Last week the FCC rejected a request by a low power television broadcaster seeking an experimental license to test a technology that would allow broadcast television stations to provide broadband access.  The brief decision, available here, was issued by the FCC’s Media Bureau and rejected the request primarily on the grounds that the technology the LPTV broadcaster sought to test is inconsistent with the existing ATSC standard for transmission of digital television signals in the U.S.  This decision brought about a rebuke by a Wall Street Journal columnist, suggesting that the FCC was not fully exploring one way to rapidly deploy broadband through existing TV licensees, in fears of foregoing the revenues that would come from an auction of reclaimed television spectrum.   This issue arises while the FCC considers the digital conversion of LPTV, and the future of the television spectrum generally.

As has been well known and discussed for at least the last decade, the ATSC standard chosen for digital television broadcast service in the United States is not ideal for mobile service and is not well suited for two-way broadband service.  The current ATSC standard was designed to provide a signal to fixed locations for traditional in-home television watching.   As we have written before, in 2000, in the early days of the digital television conversion, some broadcasters suggested that the system be changed to accommodate a more robust signal allowing better mobile reception and other services that maximize the capacity of the digital channel. That proposal was rejected for fears of slowing the digital conversion, but is seemingly being revisited now. 

Continue Reading FCC Rejects Request by Low Power Television Broadcaster to Test Technology to Enable Broadband Service Over Broadcast Spectrum

Yesterday, the House of Representatives passed the CALM Act, directing the Federal Communications Commission to adopt regulations controlling the volume of commercials on television broadcast stations, cable systems, satellite, and other multichannel video programming providers.
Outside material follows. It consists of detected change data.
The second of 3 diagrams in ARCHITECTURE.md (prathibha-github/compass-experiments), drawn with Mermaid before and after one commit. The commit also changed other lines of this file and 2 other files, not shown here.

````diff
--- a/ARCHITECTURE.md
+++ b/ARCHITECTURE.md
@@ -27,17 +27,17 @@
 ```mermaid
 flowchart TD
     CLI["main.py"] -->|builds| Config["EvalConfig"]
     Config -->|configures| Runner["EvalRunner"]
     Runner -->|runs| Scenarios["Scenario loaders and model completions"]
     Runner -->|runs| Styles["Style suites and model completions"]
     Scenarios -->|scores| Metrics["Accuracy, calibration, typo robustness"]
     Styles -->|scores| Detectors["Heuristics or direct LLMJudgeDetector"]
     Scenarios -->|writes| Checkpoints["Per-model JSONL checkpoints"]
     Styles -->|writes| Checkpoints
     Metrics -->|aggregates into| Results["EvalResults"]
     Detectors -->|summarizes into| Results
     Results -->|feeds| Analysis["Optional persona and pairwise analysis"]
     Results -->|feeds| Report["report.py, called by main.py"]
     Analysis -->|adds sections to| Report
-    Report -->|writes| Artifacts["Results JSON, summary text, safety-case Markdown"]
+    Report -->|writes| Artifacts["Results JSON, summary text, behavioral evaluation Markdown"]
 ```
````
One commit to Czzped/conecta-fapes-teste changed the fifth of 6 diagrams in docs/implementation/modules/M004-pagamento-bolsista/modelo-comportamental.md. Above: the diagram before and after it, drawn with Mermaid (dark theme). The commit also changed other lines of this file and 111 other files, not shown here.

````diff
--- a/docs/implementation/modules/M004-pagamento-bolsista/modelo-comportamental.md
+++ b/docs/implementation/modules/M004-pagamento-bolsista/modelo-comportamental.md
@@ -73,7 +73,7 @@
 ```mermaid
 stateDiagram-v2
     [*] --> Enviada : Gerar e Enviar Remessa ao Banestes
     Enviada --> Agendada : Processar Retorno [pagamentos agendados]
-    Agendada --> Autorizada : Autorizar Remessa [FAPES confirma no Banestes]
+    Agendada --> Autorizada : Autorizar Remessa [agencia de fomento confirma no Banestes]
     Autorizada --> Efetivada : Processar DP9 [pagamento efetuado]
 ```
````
This bill was passed by the Senate in September.  Once signed by the President, the Federal Communications Commission will be required to adopt a rule to implement the legislation within one year, and the rule is to become effective within one year after its adoption. The FCC rule is to adopt parts of the ATSC A/85 standard, which seeks to target the volume of commercials in digital programming to the volume of dialogue (or other “anchor element”) in the accompanying program. An interesting description of the issues that must be addressed in determining just what is "loud," and for controlling that volume, can be found in a recent Wall Street Journal article (here, subscription may be required). 

Congressional estimates are that the costs of necessary equipment range from a few thousand dollars to $20,000 per device, for an aggregate industry cost of tens of millions of dollars. Congress anticipated that the costs may be burdensome for small cable operators and smaller market television broadcasters, and provided that waivers may be granted for financial hardship for one year renewable terms  The Commission may also grant waivers or exemptions from the rule that it adopts for classes of broadcasters and multichannel video programming distributors under the FCC’s general waiver authority.

Continue Reading Congress Passes CALM Act to Restrict Loud Commercials